_{i,t}, as defined in equation 7, is a discrete variable; therefore, its probability density function can be calculated by summing the probability of all possible distributions of patients across the pain score classes, such that PS

_{i,t}is equal to r:

_{i,r}is defined as the set of all possible patient distributions into pain classes resulting for combination i in a PS

_{i,t}of value r:

_{min}= g(1) · n

_{i}to r

_{max}= g(h

_{max}) · n

_{i}with a step size of Δr = 0.4. Let us denote as k (from 1 to k

_{max}) the index running from r

_{min}to r

_{max}.

Equation 8 Image Tools |
Equation 9 Image Tools |
Equation 10 Image Tools |

_{i,t}, assumes the value r for every possible r, from a given realization {n

_{i,1}, …, n

_{i,hmax}}.

Equation (Uncited) Image Tools |
Equation (Uncited) Image Tools |

_{1}, c

_{2}, …, c

_{m}} by increasing pain scores as in equation 2. Let us define the two groups

_{q,t}) lower than the lowest pain score in the group B (PS

_{q + 1,t}),

*i.e.*,

_{q+1,t}> PS

_{q,t}) is maximum.

_{A,t}< PS

_{F,t}, PS

_{F,t}< PS

_{H,t}, PS

_{H,t}< PS

_{G,t}, PS

_{G,t}< PS

_{E,t}, PS

_{E,t}< PS

_{B,t}, PS

_{B,t}< PS

_{C,t}, PS

_{C,t}< PS

_{D,t}) according to equation 12, and we chose the highest probability as the cutting point for the partitioning of the complexes. The highest probability occurs between the combination G and E with P(PS

_{G,t}< PS

_{E,t}) = 0.97.

*i.e.*, violate the toxicity constraint). That happened in our study when combination I of complex 2 and combination L of complex 4 were tested. In these two cases, it was necessary to apply the regression model proposed by Berenbaum

^{14}to perform a step back from the toxicity into the therapeutic response surface.

##### Logistic Regression

Equation 13 Image Tools |
Equation (Uncited) Image Tools |

*P*is the probability of side effect, x

_{1}, x

_{2}, and x

_{3}are the concentrations of bupivacaine, fentanyl, and clonidine, respectively, and α

_{1}, α

_{2}, and α

_{3}are the corresponding regression coefficients. By explicitating the regressors in equation 13, we obtain

_{1}, α

_{2}, and α

_{3}can be calculated

*via*linear regression by replacing x

_{1}, x

_{2}, and x

_{3}with the concentrations of bupivacaine, fentanyl, and clonidine in each of the combinations investigated. For each combination,

*P*can be substituted with an estimate of the probability of side effects π:

_{1}, α

_{2}, and α
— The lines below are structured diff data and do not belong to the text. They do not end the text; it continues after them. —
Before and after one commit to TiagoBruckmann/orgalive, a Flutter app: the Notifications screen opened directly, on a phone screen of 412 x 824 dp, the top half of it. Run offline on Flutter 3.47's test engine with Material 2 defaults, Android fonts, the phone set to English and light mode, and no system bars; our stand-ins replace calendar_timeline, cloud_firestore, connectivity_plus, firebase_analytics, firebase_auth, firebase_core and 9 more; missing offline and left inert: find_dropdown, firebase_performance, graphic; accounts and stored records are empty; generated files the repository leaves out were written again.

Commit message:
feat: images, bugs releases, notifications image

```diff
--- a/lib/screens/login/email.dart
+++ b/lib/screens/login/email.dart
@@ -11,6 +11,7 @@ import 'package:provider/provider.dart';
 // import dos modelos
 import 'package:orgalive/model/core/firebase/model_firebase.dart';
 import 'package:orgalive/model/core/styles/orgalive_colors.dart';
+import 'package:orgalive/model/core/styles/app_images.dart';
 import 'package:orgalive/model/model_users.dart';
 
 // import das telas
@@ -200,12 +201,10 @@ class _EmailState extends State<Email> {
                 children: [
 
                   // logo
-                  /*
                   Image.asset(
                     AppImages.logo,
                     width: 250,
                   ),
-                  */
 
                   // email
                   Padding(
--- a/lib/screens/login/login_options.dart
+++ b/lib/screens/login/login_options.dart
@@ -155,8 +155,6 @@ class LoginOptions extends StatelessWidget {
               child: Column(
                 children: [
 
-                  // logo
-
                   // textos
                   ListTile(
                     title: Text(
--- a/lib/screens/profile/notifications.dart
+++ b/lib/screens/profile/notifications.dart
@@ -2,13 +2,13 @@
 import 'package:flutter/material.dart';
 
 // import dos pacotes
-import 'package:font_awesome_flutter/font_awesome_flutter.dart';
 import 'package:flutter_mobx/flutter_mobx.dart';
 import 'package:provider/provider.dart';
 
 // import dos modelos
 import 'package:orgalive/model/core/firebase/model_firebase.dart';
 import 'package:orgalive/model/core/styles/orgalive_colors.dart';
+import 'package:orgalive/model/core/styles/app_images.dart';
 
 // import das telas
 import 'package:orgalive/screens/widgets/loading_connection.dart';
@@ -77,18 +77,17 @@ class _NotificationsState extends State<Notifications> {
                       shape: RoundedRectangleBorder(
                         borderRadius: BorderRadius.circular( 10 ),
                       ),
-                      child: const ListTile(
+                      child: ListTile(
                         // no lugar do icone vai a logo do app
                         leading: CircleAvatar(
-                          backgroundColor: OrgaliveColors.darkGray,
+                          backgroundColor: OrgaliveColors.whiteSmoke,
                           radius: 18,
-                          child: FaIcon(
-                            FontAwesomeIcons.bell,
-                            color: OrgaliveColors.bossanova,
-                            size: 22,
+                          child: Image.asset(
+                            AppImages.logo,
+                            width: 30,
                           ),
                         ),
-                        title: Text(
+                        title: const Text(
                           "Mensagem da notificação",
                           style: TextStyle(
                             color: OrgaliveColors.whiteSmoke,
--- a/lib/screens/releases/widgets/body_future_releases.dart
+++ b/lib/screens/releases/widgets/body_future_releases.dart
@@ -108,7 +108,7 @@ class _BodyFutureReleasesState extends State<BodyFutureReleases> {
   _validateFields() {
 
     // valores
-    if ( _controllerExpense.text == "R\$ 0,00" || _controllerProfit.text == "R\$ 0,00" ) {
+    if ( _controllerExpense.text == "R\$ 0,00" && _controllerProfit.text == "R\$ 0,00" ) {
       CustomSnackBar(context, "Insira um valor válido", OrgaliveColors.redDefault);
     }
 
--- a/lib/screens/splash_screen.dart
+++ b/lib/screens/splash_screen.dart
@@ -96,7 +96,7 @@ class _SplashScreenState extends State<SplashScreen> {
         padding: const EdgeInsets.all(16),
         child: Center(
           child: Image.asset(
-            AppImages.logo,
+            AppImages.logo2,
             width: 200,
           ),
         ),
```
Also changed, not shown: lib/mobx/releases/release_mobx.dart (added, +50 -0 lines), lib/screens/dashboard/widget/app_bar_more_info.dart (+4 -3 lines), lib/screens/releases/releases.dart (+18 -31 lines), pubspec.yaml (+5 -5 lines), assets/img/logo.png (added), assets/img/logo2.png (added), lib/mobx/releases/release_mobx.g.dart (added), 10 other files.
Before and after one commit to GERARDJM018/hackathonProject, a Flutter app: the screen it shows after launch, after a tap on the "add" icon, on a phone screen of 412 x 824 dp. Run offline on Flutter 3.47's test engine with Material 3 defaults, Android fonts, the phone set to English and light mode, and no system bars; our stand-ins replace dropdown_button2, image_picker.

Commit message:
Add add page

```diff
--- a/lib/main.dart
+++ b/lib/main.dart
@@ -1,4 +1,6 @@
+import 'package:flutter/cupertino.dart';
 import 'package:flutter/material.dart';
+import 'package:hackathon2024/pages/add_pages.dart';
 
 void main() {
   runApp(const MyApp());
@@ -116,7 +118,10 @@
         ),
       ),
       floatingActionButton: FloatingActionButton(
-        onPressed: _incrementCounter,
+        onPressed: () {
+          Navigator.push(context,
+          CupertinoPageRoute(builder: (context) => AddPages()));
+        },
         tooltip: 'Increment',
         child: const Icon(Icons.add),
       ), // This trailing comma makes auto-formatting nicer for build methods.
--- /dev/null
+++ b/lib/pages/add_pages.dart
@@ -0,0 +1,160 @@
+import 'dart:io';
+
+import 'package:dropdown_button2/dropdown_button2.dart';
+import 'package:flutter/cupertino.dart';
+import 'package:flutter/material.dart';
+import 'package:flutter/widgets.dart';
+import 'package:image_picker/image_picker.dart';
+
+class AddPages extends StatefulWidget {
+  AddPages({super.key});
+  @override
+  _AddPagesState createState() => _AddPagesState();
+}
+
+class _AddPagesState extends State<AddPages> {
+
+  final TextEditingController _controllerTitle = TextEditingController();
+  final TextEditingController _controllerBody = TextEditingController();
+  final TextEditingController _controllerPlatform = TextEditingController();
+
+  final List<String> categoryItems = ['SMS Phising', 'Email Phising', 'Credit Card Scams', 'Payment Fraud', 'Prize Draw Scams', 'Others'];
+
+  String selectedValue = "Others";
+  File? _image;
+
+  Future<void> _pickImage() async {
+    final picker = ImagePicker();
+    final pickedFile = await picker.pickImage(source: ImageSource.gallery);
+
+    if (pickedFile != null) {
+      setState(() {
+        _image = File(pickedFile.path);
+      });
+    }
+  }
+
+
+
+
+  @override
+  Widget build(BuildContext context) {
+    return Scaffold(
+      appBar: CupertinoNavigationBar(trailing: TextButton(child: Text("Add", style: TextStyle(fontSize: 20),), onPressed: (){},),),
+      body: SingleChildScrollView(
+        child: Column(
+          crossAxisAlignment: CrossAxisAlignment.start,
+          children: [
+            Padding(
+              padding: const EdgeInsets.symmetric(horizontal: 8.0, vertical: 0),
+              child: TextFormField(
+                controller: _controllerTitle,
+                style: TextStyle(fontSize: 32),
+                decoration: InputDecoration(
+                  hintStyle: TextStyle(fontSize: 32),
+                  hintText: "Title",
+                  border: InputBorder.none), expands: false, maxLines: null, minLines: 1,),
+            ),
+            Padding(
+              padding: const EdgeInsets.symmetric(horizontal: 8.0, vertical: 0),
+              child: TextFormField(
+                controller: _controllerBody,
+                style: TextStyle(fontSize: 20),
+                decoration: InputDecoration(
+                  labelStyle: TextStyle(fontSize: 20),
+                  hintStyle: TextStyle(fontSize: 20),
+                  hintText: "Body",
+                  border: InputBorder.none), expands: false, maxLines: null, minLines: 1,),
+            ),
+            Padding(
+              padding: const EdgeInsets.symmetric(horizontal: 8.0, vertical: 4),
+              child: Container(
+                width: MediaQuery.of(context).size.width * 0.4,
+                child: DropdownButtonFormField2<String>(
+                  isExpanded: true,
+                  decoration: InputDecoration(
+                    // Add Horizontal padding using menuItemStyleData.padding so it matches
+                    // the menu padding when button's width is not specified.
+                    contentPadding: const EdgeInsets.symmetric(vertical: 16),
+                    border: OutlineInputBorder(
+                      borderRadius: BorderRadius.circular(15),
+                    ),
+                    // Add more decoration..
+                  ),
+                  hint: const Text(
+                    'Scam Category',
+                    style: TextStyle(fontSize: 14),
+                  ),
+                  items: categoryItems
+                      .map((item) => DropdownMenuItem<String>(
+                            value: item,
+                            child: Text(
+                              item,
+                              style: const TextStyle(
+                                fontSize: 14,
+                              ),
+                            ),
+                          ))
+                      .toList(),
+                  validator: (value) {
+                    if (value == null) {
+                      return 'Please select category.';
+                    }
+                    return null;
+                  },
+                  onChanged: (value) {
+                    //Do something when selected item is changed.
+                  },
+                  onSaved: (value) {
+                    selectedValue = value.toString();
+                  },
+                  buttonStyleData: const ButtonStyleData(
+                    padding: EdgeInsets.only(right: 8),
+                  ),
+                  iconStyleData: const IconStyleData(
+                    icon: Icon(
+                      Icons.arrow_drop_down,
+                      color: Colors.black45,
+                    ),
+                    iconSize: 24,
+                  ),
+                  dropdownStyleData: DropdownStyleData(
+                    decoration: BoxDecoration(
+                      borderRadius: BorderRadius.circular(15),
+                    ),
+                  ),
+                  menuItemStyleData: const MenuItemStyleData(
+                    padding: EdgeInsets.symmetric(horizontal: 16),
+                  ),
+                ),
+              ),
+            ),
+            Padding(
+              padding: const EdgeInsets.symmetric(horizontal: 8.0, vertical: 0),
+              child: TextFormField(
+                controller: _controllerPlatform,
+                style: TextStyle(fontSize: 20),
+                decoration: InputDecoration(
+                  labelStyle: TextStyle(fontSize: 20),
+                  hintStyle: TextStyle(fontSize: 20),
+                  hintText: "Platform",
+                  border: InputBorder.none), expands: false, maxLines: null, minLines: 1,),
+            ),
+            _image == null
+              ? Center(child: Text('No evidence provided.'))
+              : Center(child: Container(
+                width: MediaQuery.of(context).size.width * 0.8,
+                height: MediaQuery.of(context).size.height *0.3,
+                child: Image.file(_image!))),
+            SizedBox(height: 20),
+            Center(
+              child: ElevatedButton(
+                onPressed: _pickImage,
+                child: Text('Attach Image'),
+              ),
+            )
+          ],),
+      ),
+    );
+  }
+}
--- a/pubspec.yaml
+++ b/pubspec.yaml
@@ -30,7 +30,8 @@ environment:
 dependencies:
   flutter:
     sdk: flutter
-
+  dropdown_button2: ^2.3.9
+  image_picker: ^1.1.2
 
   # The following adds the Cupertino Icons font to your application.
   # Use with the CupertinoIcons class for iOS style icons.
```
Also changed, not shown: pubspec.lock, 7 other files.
_{3}by using combinations A–I and the occurrence of motor block as reported in table 7. Only bupivacaine proved to be a statistically significant regressor (α

_{1}= 1.0 with significance

*P*= 0.01, α

_{2}= α

_{3}= 0.0), which is consistent with the notion that only bupivacaine, among the drugs investigated, produces motor block. Therefore, we averaged bupivacaine concentration in the good combinations for identifying the new combination in the optimization procedure. Cited Here...